I used to always skip breakfast. Now I never do. Lately, it's a fruit smoothie made with yogurt, frozen strawberries, frozen blackberries, frozen blueberries, and a banana. Occasionally when I'm in a power/strength phase, I add a little protein powder. Quick and delicious.
Be sure you're getting enough quality fuel. If you aren't, you're athletic performance will suffer. Strength to weight ratio is important, no doubt, but without the right fuel, you'll crash.
Instead of the 3 meals a day program I grew up on, I now snack throughout the day, leading up to a light dinner after training. I'm closer to 5 or 6 small meals now.
Experiment and Enjoy.
I don't force myself to eat things just because they're good for me. Food should make you smile.
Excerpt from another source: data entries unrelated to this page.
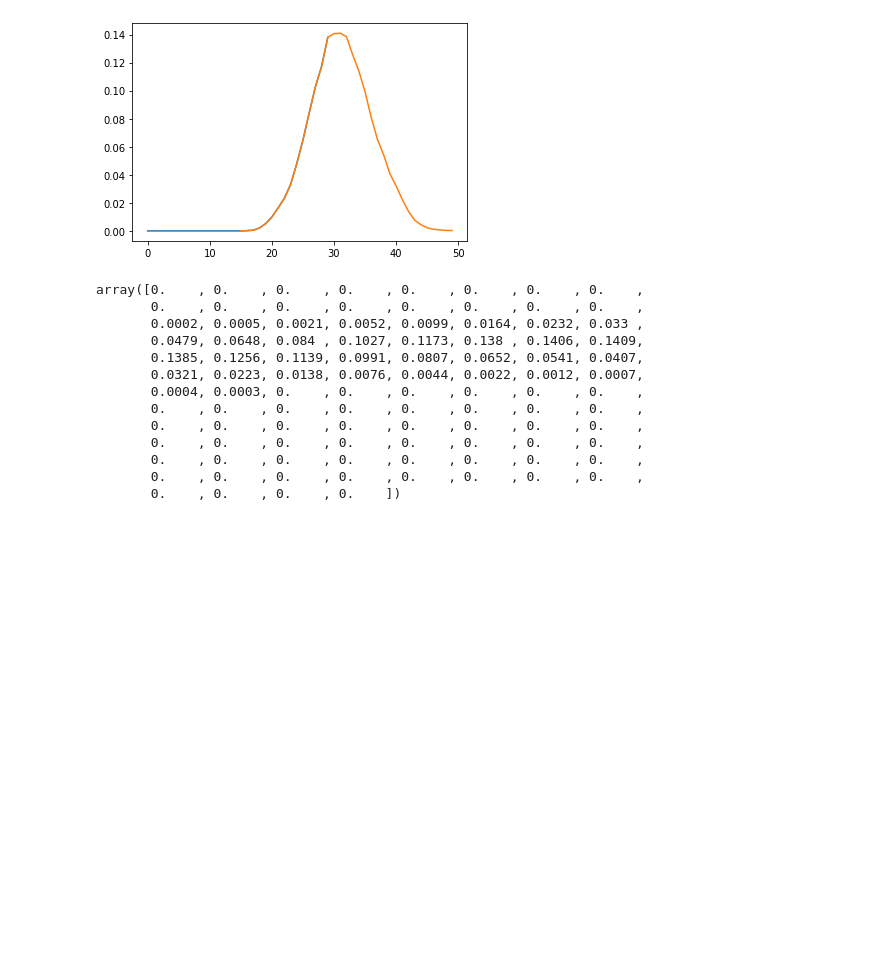
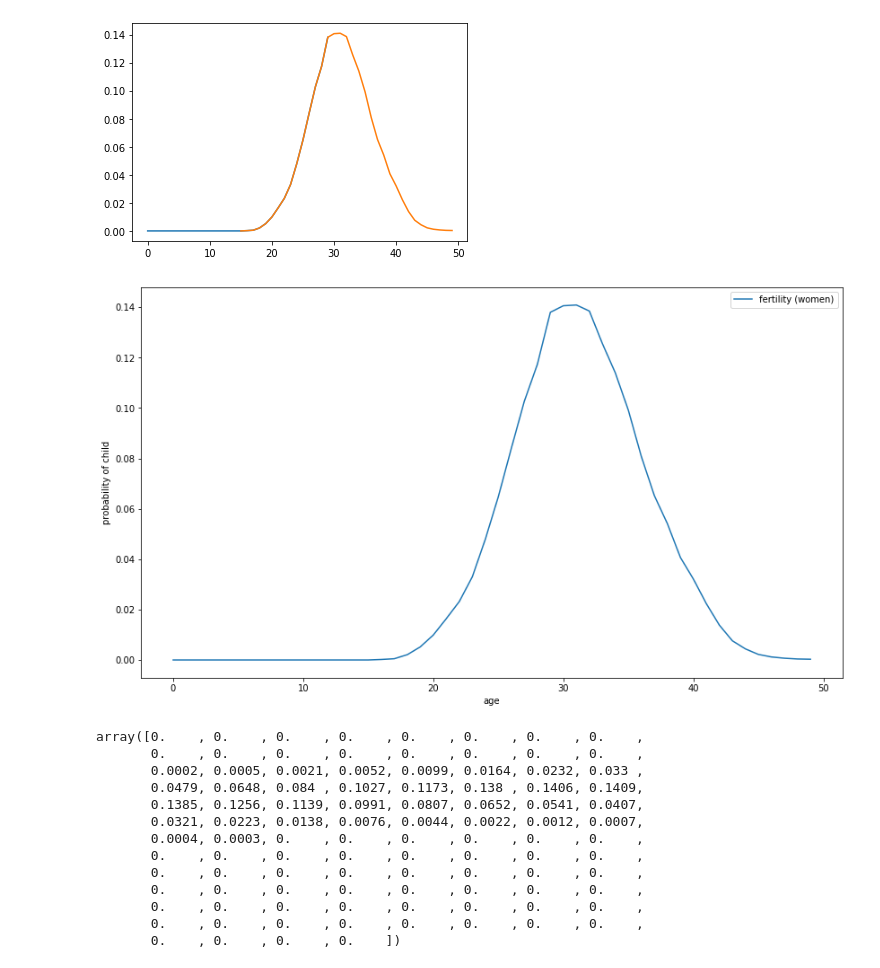
Before and after one commit to JakartaLaw/speciale, a Jupyter notebook: src/cleaning_kids_data.ipynb, the cells around one changed output. Drawn from its saved outputs; the diff is of its cells as text; code cells hidden in the pictures; blank space fills up the shorter version.

Commit message:
added figure of fertility

```diff
--- a/src/cleaning_kids_data.ipynb
+++ b/src/cleaning_kids_data.ipynb
@@ -3,6 +3,7 @@ import pandas as pd
 import matplotlib.pyplot as plt
 import numpy as np
 import pickle
+FIGSIZE = (14, 8)
 # %% [markdown]
 # About data
 database = FOD33
@@ -43,6 +44,15 @@ plt.plot(df['age'], df['chance_of_child'])
 [figure]
 # %%
 fertility = gen_fertility(df)
+# %%
+f, ax = plt.subplots(1,1, figsize=FIGSIZE)
+ax.plot(fertility[0:50], label='fertility (women)')
+ax.set_xlabel('age')
+ax.set_ylabel('probability of child')
+ax.legend()
+f.savefig('..//figures/fertility_women_empirical.png')
+# %% [output]
+[figure, added]
 # %%
 with open('..//data//fertility.pkl', 'wb') as f:
     pickle.dump(fertility, f)
```
Also changed, not shown: parts of 2 cells of this notebook, 1 other file.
As easy as it is to always get what you know you like... try new things anyway. More often than not, I find an even healthier alternative that I like better.
Refuel, Recover, Rebuild.
I mostly go by "feel" when it comes to trying to eat right. The only exception is when it comes to post-workout eating. I'm not a stickler, and sometimes deviate when it means I get to hang out with friends after training, but I always try to jumpstart my recovery with chocolate milk or some liquid that contains a 4:1 carbs to protein ratio. I follow that with a light dinner that is low in fat, but high in protein, and contains good carbs. Fact is, I can tell the difference if I don't eat right after training or climbing, so I rarely follow a training session with heading to the bar for a beer.
Put simply, if you feel better, you'll perform better. Your body is a fine-tuned machine. Fuel it as such.